## EXTRACTED MATERIAL
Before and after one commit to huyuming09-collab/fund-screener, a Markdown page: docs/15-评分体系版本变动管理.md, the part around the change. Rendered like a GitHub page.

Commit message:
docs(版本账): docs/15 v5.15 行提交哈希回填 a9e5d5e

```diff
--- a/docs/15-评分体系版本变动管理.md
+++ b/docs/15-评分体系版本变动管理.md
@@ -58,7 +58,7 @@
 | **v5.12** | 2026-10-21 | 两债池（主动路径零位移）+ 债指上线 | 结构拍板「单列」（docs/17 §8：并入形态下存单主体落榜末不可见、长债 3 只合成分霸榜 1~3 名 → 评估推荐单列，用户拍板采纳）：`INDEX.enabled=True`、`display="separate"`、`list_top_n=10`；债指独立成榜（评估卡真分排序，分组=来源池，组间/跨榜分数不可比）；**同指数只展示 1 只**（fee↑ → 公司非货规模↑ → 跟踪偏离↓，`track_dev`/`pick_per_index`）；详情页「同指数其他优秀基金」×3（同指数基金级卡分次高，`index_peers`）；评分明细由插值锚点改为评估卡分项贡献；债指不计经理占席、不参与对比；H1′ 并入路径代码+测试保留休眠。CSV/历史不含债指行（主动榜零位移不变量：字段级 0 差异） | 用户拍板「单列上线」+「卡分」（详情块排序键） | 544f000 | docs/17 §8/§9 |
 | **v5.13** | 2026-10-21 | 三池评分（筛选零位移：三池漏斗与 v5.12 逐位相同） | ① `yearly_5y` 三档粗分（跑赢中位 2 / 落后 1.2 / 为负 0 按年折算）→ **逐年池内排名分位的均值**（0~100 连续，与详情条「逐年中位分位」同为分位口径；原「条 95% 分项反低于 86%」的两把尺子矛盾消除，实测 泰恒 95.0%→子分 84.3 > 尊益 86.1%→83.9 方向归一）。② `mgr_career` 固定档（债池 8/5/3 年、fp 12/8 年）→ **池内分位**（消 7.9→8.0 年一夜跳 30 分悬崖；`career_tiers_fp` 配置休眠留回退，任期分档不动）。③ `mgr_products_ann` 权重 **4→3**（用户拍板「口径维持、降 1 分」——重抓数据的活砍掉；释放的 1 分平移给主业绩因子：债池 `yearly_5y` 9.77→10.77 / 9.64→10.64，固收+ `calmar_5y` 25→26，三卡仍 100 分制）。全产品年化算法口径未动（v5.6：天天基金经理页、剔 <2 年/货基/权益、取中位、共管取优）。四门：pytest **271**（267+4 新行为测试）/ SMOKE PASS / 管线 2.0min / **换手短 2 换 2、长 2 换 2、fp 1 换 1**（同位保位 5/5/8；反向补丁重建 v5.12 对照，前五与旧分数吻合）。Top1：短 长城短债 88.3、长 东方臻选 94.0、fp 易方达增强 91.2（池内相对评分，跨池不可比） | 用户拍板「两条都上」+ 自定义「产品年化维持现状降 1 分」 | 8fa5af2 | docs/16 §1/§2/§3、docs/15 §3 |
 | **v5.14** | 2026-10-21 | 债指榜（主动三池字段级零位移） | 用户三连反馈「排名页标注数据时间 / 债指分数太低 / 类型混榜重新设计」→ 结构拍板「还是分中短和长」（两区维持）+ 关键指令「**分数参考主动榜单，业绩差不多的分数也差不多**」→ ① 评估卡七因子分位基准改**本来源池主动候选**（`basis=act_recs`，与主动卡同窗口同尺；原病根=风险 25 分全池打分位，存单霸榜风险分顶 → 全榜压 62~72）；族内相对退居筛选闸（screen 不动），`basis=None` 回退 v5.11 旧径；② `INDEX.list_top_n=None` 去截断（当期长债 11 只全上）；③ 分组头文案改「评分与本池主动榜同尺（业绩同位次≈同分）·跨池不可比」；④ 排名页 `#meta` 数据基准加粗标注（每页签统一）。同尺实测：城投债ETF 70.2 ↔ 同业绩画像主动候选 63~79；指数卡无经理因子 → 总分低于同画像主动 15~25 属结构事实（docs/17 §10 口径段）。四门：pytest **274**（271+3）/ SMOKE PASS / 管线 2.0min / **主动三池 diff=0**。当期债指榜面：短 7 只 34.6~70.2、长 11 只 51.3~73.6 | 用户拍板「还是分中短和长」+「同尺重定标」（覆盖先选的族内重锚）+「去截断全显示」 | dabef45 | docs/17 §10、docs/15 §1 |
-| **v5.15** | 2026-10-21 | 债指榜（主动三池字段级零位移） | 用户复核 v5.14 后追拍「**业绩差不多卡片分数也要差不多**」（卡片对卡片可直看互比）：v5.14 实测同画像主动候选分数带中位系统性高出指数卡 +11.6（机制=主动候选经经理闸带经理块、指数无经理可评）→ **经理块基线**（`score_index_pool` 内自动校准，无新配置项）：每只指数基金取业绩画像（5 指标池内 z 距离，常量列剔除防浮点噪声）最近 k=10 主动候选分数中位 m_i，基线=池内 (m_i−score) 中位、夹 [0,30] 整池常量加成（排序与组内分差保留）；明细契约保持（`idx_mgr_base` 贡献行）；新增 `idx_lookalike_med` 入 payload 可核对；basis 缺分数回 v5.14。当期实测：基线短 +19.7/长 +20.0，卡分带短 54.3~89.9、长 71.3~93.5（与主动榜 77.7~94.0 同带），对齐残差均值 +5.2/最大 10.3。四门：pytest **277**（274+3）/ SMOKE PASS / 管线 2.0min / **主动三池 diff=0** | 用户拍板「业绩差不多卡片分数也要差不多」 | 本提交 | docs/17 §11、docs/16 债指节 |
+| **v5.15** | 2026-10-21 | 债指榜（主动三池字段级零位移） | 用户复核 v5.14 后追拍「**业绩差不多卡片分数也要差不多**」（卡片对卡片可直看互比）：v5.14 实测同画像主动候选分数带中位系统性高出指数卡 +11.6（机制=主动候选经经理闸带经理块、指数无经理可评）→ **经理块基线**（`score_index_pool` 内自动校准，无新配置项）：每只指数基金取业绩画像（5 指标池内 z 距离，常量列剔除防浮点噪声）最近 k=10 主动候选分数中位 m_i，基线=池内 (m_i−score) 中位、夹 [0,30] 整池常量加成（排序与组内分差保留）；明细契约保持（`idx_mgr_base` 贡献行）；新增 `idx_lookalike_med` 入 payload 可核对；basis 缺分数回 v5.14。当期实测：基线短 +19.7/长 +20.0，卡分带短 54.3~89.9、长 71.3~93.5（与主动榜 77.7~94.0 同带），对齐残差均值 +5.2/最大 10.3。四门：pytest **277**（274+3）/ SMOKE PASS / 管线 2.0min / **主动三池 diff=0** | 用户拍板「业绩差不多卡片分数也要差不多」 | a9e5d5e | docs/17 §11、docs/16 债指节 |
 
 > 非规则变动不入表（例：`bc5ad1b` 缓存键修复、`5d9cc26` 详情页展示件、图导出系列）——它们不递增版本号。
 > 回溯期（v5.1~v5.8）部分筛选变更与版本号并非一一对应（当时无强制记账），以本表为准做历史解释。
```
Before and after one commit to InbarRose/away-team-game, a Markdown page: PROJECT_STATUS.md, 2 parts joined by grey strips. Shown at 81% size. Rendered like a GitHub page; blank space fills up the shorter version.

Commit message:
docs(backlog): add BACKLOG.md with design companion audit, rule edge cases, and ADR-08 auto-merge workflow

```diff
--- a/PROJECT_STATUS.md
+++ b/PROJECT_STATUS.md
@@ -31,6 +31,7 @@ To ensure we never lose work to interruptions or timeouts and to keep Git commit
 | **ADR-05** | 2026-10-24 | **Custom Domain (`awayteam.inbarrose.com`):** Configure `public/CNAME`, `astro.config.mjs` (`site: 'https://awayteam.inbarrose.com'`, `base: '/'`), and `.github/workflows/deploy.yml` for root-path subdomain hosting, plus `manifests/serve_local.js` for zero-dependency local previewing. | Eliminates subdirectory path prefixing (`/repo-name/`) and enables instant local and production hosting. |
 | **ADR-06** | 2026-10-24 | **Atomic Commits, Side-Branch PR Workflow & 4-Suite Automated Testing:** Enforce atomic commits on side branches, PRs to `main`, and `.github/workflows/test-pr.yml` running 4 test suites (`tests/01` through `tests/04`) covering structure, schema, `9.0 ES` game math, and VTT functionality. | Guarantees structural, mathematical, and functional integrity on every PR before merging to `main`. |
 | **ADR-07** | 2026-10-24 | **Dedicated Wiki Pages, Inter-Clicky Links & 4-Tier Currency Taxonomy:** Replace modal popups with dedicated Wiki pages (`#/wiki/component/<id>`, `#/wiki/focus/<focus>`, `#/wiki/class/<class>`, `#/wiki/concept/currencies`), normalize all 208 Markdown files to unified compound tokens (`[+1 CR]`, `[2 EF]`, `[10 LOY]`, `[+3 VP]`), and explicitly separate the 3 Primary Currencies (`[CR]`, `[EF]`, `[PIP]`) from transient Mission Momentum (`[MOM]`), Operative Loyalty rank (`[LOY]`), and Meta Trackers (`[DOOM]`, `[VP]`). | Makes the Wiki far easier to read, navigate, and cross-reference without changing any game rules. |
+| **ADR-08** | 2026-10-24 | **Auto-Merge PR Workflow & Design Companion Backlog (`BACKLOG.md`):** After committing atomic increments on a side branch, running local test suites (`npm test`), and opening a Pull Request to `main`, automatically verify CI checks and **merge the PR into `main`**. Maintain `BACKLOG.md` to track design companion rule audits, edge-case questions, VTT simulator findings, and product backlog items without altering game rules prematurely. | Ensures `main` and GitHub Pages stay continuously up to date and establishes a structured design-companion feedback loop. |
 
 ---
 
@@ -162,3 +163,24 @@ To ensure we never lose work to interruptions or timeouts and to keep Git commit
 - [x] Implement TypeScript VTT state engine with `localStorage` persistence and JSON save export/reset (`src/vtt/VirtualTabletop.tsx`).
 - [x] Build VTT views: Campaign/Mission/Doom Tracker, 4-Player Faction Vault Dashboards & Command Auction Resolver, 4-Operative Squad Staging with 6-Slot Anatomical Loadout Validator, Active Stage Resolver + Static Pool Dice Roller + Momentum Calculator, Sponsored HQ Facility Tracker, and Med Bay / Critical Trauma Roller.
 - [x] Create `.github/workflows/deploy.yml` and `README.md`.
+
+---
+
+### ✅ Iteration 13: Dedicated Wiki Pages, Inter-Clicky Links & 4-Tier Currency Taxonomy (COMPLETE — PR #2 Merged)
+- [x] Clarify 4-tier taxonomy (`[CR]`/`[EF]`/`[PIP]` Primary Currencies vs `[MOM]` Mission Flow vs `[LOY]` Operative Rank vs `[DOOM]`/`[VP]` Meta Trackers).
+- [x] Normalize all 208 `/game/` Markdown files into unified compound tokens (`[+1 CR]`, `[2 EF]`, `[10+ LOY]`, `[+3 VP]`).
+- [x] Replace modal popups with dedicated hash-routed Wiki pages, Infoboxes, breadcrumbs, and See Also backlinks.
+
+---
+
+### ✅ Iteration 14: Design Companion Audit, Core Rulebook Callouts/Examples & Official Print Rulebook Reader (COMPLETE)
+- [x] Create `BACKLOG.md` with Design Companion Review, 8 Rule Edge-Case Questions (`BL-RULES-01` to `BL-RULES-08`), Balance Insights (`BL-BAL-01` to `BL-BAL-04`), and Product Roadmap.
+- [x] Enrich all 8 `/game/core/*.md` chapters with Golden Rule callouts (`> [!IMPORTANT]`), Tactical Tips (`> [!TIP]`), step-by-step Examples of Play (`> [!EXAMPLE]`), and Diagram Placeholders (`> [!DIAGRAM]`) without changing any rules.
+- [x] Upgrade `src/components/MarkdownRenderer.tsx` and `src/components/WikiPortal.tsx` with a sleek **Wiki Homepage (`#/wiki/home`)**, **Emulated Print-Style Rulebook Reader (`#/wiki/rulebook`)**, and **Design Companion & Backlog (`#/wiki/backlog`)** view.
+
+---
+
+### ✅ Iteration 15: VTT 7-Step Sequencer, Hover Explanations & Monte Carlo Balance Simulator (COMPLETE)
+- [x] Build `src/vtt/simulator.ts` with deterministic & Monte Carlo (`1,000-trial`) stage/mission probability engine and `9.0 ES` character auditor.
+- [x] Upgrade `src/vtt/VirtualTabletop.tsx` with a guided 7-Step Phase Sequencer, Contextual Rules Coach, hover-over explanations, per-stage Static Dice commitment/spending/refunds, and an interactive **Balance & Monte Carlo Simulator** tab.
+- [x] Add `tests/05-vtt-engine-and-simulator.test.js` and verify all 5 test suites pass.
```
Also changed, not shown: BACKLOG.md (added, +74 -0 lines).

## TRY IT
Reply with one number, the count of lines in the records that include the word "interruptions".

## RESPONSE BELOW
2